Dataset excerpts
——
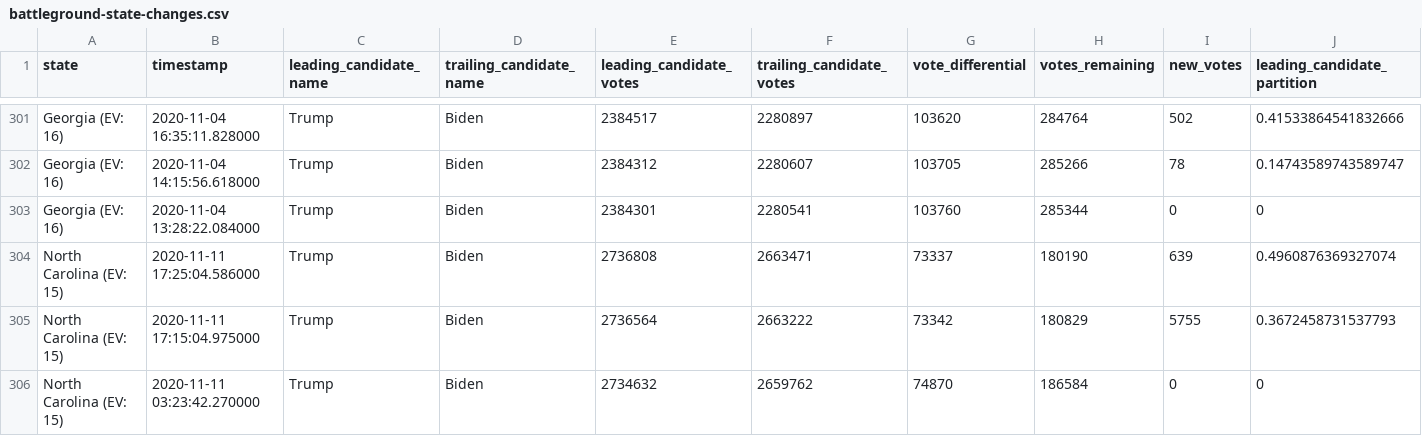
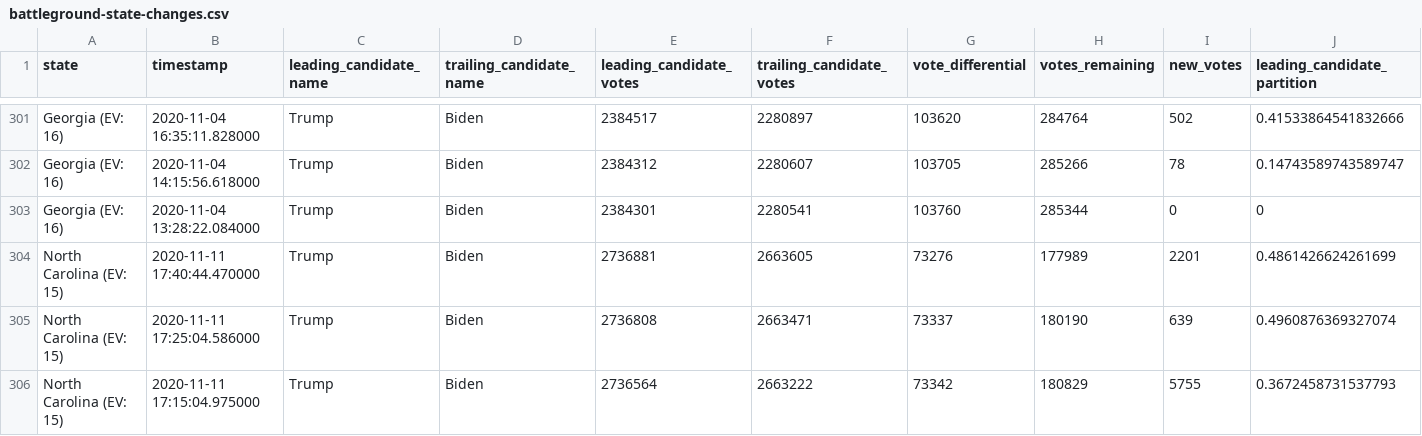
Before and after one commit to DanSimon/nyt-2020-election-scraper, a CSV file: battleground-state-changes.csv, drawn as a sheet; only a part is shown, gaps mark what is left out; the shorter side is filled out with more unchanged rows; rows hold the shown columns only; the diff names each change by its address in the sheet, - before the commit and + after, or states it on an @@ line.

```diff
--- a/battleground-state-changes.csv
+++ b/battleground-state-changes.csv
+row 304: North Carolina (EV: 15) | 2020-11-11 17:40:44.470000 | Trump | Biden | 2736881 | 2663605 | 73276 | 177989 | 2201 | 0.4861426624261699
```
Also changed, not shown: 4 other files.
——
▶ [Work instructions]: Every record should come back exactly as it is, though none of the pictures should.

▶ [Result]:
Before and after one commit to DanSimon/nyt-2020-election-scraper, a CSV file: battleground-state-changes.csv, drawn as a sheet; only a part is shown, gaps mark what is left out; the shorter side is filled out with more unchanged rows; rows hold the shown columns only; the diff names each change by its address in the sheet, - before the commit and + after, or states it on an @@ line.

```diff
--- a/battleground-state-changes.csv
+++ b/battleground-state-changes.csv
+row 304: North Carolina (EV: 15) | 2020-11-11 17:40:44.470000 | Trump | Biden | 2736881 | 2663605 | 73276 | 177989 | 2201 | 0.4861426624261699
```
Also changed, not shown: 4 other files.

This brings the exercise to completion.